As an example, consider cruise control. In this case, the system is a car. The goal of cruise control is to keep the car at a constant speed. Here, the output variable of the system is the speed of the car. The primary means to control the speed of the car is the amount of gas being fed into the engine.

A simple way to implement cruise control is to lock the position of the throttle the moment the driver engages cruise control. This is fine if the car is driving on perfectly flat terrain. On hilly terrain, the car will slow down when going uphill and accelerate when going downhill; something its driver may find highly undesirable.

This type of controller is called an open-loop controller because there is no direct connection between the output of the system and its input. One of the main disadvantages of this type of controller is the lack of sensitivity to the dynamics of the system under control.

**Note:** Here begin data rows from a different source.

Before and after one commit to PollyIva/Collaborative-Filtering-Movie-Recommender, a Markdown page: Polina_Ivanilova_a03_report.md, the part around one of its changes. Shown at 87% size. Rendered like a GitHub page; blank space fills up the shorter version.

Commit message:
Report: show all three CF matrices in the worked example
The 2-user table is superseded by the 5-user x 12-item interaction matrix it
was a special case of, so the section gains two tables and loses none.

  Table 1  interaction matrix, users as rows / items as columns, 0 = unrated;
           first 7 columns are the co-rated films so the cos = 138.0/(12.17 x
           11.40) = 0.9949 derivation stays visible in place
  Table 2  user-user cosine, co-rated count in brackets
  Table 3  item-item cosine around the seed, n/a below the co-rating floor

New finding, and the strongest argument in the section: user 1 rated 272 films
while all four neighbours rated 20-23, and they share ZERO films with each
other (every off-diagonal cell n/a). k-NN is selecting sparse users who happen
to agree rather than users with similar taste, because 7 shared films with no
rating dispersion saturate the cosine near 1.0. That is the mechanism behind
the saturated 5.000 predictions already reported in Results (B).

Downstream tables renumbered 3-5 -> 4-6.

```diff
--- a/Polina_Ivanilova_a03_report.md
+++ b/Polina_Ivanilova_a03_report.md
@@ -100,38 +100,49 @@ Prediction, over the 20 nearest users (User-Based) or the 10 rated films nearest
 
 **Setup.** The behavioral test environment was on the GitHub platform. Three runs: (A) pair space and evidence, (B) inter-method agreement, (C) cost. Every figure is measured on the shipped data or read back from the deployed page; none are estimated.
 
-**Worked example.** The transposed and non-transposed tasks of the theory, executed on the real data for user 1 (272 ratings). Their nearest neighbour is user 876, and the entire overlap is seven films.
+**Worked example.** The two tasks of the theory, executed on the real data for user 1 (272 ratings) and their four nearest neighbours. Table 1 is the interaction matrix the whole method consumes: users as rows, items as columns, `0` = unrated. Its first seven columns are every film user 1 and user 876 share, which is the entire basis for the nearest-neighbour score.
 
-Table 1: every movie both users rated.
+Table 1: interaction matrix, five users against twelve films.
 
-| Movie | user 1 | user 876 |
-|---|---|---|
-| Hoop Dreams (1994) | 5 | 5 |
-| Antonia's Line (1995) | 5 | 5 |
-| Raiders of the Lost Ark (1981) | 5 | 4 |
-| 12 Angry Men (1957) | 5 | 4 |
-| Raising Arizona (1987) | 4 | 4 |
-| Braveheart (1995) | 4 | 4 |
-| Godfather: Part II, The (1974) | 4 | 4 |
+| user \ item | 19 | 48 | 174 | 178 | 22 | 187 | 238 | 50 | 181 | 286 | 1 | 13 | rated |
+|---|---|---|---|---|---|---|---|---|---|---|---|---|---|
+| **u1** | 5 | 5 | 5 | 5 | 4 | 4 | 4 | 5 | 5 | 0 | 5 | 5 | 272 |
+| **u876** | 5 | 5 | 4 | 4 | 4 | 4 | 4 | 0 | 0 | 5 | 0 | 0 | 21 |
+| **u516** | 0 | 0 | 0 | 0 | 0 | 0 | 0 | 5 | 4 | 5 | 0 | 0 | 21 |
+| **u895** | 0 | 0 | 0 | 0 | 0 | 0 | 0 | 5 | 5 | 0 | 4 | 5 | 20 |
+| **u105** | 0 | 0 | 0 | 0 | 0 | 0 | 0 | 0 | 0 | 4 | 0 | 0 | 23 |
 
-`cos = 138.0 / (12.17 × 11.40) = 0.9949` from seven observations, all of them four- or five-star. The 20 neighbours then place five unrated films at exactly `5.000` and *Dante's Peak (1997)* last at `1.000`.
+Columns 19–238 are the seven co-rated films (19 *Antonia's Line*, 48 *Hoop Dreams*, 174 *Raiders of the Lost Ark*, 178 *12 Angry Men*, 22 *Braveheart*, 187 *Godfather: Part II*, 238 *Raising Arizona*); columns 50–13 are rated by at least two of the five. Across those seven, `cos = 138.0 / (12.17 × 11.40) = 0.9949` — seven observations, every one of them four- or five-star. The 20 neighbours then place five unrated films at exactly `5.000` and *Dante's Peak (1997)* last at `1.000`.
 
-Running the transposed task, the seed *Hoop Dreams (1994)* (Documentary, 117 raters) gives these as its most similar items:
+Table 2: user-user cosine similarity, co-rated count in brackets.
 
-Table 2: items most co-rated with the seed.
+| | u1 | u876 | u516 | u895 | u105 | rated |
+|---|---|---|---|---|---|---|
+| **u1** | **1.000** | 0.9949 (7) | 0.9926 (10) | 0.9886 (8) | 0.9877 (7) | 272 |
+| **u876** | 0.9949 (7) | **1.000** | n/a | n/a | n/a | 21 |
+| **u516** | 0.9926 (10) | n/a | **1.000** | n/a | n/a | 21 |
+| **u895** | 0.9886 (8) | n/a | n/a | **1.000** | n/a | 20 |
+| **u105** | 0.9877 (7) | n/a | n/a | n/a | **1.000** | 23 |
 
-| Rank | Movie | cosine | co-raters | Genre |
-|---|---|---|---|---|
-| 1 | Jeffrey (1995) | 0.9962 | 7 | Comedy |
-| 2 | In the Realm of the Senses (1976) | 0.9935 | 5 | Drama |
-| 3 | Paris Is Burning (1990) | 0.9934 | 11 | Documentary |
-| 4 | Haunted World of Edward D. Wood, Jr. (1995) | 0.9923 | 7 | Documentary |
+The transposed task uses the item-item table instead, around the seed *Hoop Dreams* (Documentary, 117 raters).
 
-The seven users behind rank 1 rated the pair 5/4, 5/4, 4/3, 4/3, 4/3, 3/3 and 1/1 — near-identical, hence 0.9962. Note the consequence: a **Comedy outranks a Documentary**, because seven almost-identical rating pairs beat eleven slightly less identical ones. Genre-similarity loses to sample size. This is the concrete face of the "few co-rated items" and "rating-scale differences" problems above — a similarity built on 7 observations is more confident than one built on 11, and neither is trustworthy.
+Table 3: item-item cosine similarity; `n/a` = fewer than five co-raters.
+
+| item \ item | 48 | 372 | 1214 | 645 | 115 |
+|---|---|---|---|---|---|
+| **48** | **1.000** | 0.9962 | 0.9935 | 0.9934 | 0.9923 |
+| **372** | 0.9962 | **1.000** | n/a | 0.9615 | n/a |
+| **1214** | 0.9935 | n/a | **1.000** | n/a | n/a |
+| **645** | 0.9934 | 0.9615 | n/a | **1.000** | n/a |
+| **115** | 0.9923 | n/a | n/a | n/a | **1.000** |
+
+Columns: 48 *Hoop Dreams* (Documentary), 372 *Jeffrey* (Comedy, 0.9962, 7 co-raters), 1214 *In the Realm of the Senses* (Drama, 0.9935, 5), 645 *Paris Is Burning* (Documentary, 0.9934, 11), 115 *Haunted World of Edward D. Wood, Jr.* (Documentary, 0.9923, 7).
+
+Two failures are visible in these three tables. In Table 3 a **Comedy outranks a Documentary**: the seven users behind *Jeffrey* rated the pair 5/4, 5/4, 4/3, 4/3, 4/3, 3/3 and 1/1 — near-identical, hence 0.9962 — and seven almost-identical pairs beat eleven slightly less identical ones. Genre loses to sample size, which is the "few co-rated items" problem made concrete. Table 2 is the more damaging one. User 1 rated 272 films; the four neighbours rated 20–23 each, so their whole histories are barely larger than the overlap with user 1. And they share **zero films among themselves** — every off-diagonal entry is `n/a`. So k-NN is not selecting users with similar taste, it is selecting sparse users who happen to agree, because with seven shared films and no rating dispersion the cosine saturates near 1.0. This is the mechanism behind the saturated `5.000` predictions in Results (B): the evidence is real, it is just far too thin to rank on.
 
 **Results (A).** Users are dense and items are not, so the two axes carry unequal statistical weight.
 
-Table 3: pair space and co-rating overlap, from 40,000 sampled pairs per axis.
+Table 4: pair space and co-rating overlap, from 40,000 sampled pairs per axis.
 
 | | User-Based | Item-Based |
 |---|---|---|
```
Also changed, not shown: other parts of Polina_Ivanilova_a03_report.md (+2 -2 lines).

## Classical control theory

To avoid the problems of the open-loop controller, control theory introduces feedback. The output of the system y is fed back to the reference value r. The controller C then takes the difference between the reference and the output, the error e, to change the inputs u to the system under control P. This is shown in the figure. This kind of controller is a closed-loop controller or feedback controller.

A simple feedback control loop

If we assume the controller C and the plant P are linear, time-invariant and all single input, single output, we can analyze the system above by using the Laplace transform on the variables. This gives us the following relations:

$Y(s) = P(s) U(s)\,\!$
$U(s) = C(s) E(s)\,\!$
$E(s) = R(s) - Y(s)\,\!$

Solving for Y(s) in terms of R(s), we obtain:

$Y(s) = \left( \frac{PC}{1 + PC} \right) R(s)$

The term PC/(1 + PC) is referred to as the transfer function of the system. If we can ensure PC >> 1, then Y(s) is approximately equal to R(s). This means we control the output by simply setting the reference.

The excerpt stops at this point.